Studio provides place for creativity, artistic experimentation with family members

Wild at Art supplies space for children to bond with parents through spooky art



Julia Branen, 16, captures the attention of many attendees with her beautiful paint work,. She claims that she draws in her free time but rarely plays with paint on Saturday morning, at the Moscow Wild at Art.

RACHEL KOCH, Evergreen reporter

The occasional hairdryer whirred over wet paint as children and parents worked on painting canvases together Saturday afternoon at Wild at Art.

The families were there for the business’s Kids, Cocoa & Canvas event, hosted by co-owners Donald Stanziano and Joan Hofmann.

The event was Halloween-themed for the spooky season.

“We’ve been doing this for years,” Stanziano said. “We always like to do something around Halloween for kids and families because it becomes a family activity.”
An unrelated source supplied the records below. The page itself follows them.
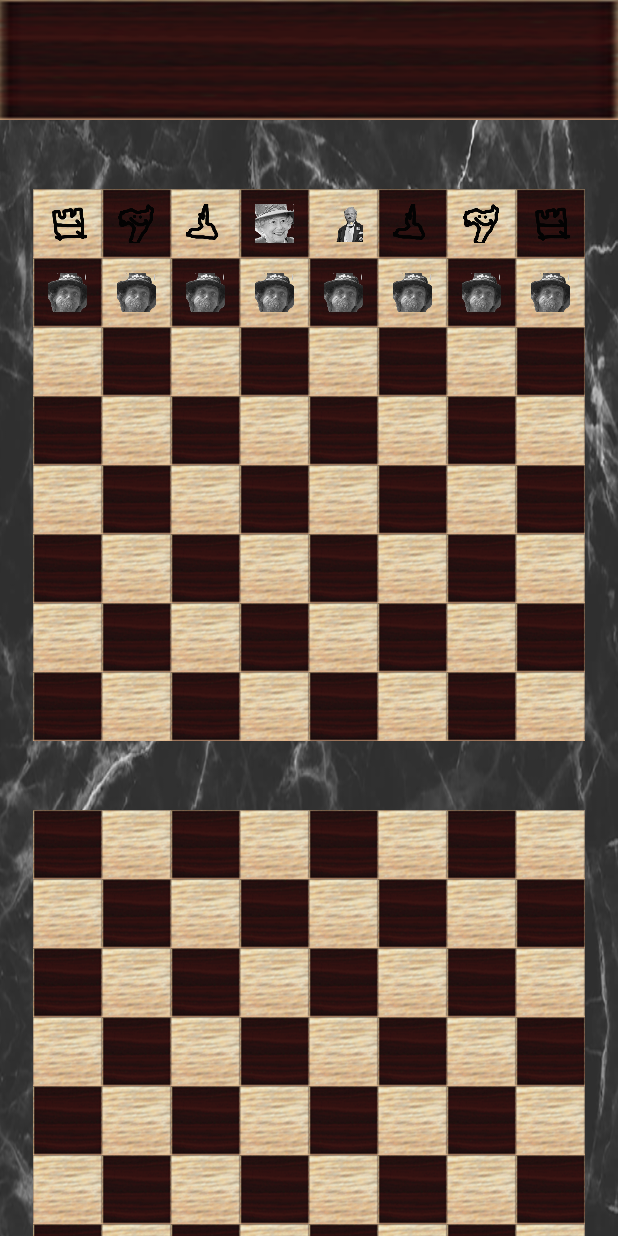
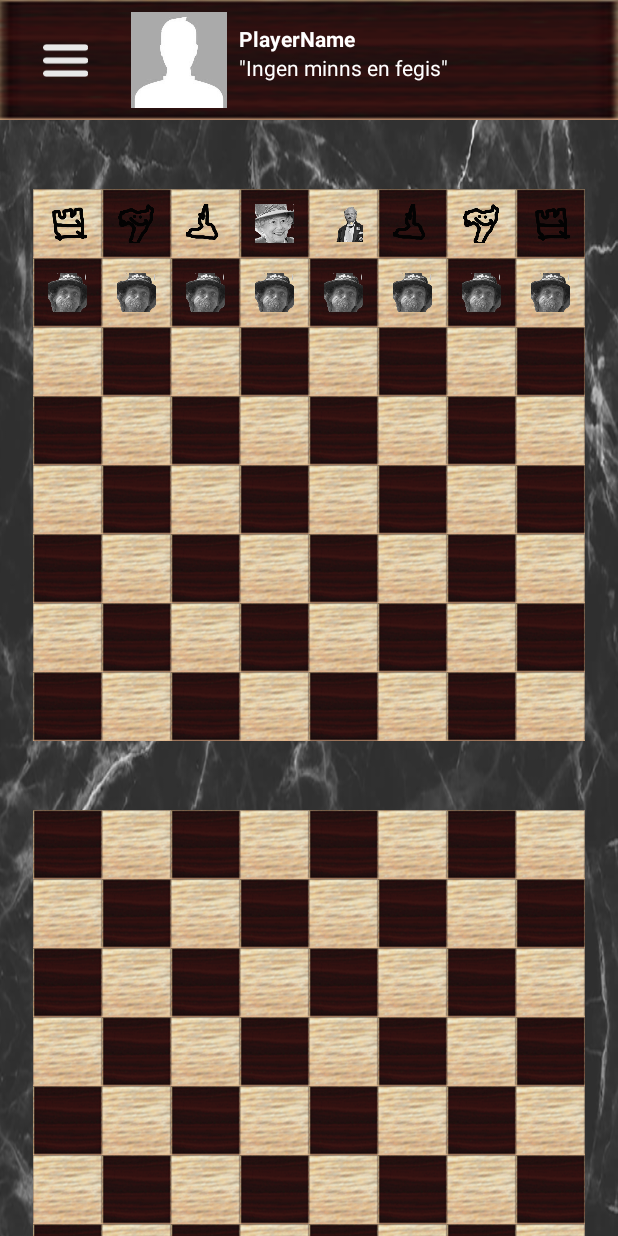
Before and after one commit to Adrelix/schackApp, an Android app: the GameBoard screen opened directly, with no data from a screen before it, on a phone screen of 412 x 824 dp. Run offline under Robolectric (Android 15) with nearby library versions, the phone set to English and light mode, and no system bars.

Commit message:
finished creating prototype ingame nabar in components

```diff
--- a/app/src/main/res/layout/game_board_layout.xml
+++ b/app/src/main/res/layout/game_board_layout.xml
@@ -36,15 +36,67 @@
                 android:layout_height="wrap_content">
 
                 <ImageView
-                    android:id="@+id/imageView2"
+                    android:id="@+id/navbarBackground"
                     android:layout_width="0dp"
                     android:layout_height="80dp"
+                    android:scaleType="fitXY"
                     app:layout_constraintBottom_toBottomOf="parent"
                     app:layout_constraintEnd_toEndOf="parent"
                     app:layout_constraintStart_toStartOf="parent"
                     app:layout_constraintTop_toTopOf="parent"
-                    app:srcCompat="@drawable/navbar_background"
-                    android:scaleType="fitXY"/>
+                    app:srcCompat="@drawable/navbar_background" />
+
+                <ImageView
+                    android:id="@+id/playerPicture"
+                    android:layout_width="64dp"
+                    android:layout_height="64dp"
+                    android:layout_marginTop="8dp"
+                    android:layout_marginBottom="8dp"
+                    app:layout_constraintBottom_toBottomOf="@+id/navbarBackground"
+                    app:layout_constraintEnd_toEndOf="@id/navbarBackground"
+                    app:layout_constraintHorizontal_bias="0.25"
+                    app:layout_constraintStart_toStartOf="@+id/navbarBackground"
+                    app:layout_constraintTop_toTopOf="@+id/navbarBackground"
+                    app:srcCompat="@drawable/empty_profile_image" />
+
+                <TextView
+                    android:id="@+id/playerName"
+                    android:layout_width="wrap_content"
+                    android:layout_height="wrap_content"
+                    android:layout_marginStart="8dp"
+                    android:layout_marginTop="8dp"
+                    android:layout_marginBottom="8dp"
+                    android:text="PlayerName"
+                    android:textColor="?attr/colorBackgroundFloating"
+                    android:textStyle="bold"
+                    app:layout_constraintBottom_toBottomOf="parent"
+                    app:layout_constraintStart_toEndOf="@+id/playerPicture"
+                    app:layout_constraintTop_toTopOf="@+id/playerPicture"
+                    app:layout_constraintVertical_bias="0.0" />
+
+                <TextView
+                    android:id="@+id/playerQuote"
+                    android:layout_width="wrap_content"
+                    android:layout_height="wrap_content"
+                    android:layout_marginStart="8dp"
+                    android:text='"Ingen minns en fegis"'
+                    android:textColor="?attr/colorBackgroundFloating"
+                    app:layout_constraintStart_toEndOf="@+id/playerPicture"
+                    app:layout_constraintTop_toBottomOf="@+id/playerName" />
+
+                <ImageView
+                    android:id="@+id/menyButton"
+                    android:layout_width="30dp"
+                    android:layout_height="30dp"
+                    android:layout_marginStart="8dp"
+                    android:layout_marginTop="8dp"
+                    android:layout_marginEnd="8dp"
+                    android:layout_marginBottom="8dp"
+                    app:layout_constraintBottom_toBottomOf="parent"
+                    app:layout_constraintEnd_toStartOf="@+id/playerPicture"
+                    app:layout_constraintStart_toStartOf="@+id/navbarBackground"
+                    app:layout_constraintTop_toTopOf="parent"
+                    app:srcCompat="@drawable/hamburger_white" />
             </android.support.constraint.ConstraintLayout>
         </LinearLayout>
     </ScrollView>
```
Also changed, not shown: app/src/main/res/drawable/hamburger_white.png (added), 1 other file.
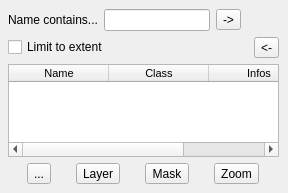
The window that nominatim/ui/dockwidget.ui (xcaeag/Nominatim-Qgis-Plugin) describes before a commit, drawn with Qt 5.
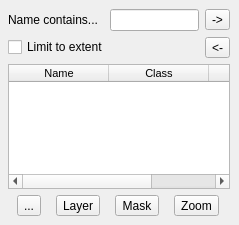
The same window after the commit. Icons and pictures are not drawn.

The edit to the form file:
```diff
--- a/nominatim/ui/dockwidget.ui
+++ b/nominatim/ui/dockwidget.ui
@@ -6,8 +6,8 @@
    <rect>
     <x>0</x>
     <y>0</y>
-    <width>288</width>
-    <height>193</height>
+    <width>239</width>
+    <height>225</height>
    </rect>
   </property>
   <property name="sizePolicy">
@@ -18,7 +18,7 @@
   </property>
   <property name="minimumSize">
    <size>
-    <width>200</width>
+    <width>218</width>
     <height>180</height>
    </size>
   </property>
@@ -38,8 +38,23 @@
     </property>
     <item>
      <layout class="QHBoxLayout" name="horizontalLayout_4">
+      <property name="spacing">
+       <number>6</number>
+      </property>
       <item>
        <widget class="QLabel" name="label">
+        <property name="sizePolicy">
+         <sizepolicy hsizetype="Minimum" vsizetype="Preferred">
+          <horstretch>0</horstretch>
+          <verstretch>0</verstretch>
+         </sizepolicy>
+        </property>
+        <property name="minimumSize">
+         <size>
+          <width>96</width>
+          <height>0</height>
+         </size>
+        </property>
         <property name="layoutDirection">
          <enum>Qt::LeftToRight</enum>
         </property>
@@ -54,7 +69,7 @@
       <item>
        <widget class="QLineEdit" name="editSearch">
         <property name="sizePolicy">
-         <sizepolicy hsizetype="Fixed" vsizetype="Fixed">
+         <sizepolicy hsizetype="Expanding" vsizetype="Fixed">
           <horstretch>0</horstretch>
           <verstretch>0</verstretch>
          </sizepolicy>
@@ -80,19 +95,6 @@
         </property>
        </widget>
       </item>
-      <item>
-       <spacer name="horizontalSpacer_2">
-        <property name="orientation">
-         <enum>Qt::Horizontal</enum>
-        </property>
-        <property name="sizeHint" stdset="0">
-         <size>
-          <width>40</width>
-          <height>20</height>
-         </size>
-        </property>
-       </spacer>
-      </item>
      </layout>
     </item>
     <item>
```
Left out of the diff: 14 changed lines with no effect on the pictures.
Stanziano said he printed an image of a haunted house for participants to recreate by painting it onto a canvas.

He instructed the attendees to paint the background on the canvas first, let the paint dry and lastly, paint the foreground. To speed up the drying process. Stanziano provided hairdryers.

“I’ve got a sequence,” Stanziano said. “I’m not doing a brushstroke-by-brushstroke approach to this.”

Wild at Art also provided snacks, orange juice and hot cocoa for participants while they painted.

One of the participants, Ashli Amos, came with her daughter.

“This is the first event [hosted by Wild at Art] we’ve been to,” Amos said.

However, Amos added that she has visited the studio before.

Julia Branen, Moscow resident, also attended Kids, Cocoa & Canvas.

Branen’s only previous art experience comes from drawing at home and she said she has never taken any studio classes.

“I don’t really do a lot of painting,” she said. “I’m more used to drawing in pencil, so this allows me to try a new medium.”

Nonetheless, her artwork drew in admirers throughout Wild at Art.

Like Amos, Branen has been to Wild at Art but has never attended Kids, Cocoa & Canvas. However, Branen sees herself coming back in future years, she said.

“I like how it has a guide for you if you’re a little lost, but also you can be creative and do your own kind of thing,” Branen said.

Kids, Cocoa & Canvas provides a friendly, welcoming space free from judgment, Stanziano said.

“This is one of the safest environments for them to express their creativity,” he said.

Many of the beginner-level projects available at Wild at Art are forgiving, Stanziano said.

“You could paint a small coaster or trivet and simply put dots on it,” he said. “When it gets glazed and it gets fired, it’s going to be shiny and lovely. People are going to say, ‘Oh, I didn’t know I could do that.’”

Co-owner Hofmann founded Wild at Art in 2005, said her husband, Stanziano.

Stanziano said Hofmann started the business shortly after moving to Moscow from the Bay Area.

“Her three kids, they weren’t all that winter sports-oriented. They were very artsy, and there was no opportunity like this,” he said. “She thought, ‘This would be a nice opportunity, not just for my kids but for other families.’”

What makes Wild at Art enjoyable for people is that it encourages conversation and creative expression, Stanziano said.

“You can paint whatever you want,” he said. “You can paint a dinosaur for all I care.”

Wild at Art is open from noon to 7 p.m. Wednesday through Saturday and from noon to 5 p.m. on Sunday at 118 E. Third St. in Moscow.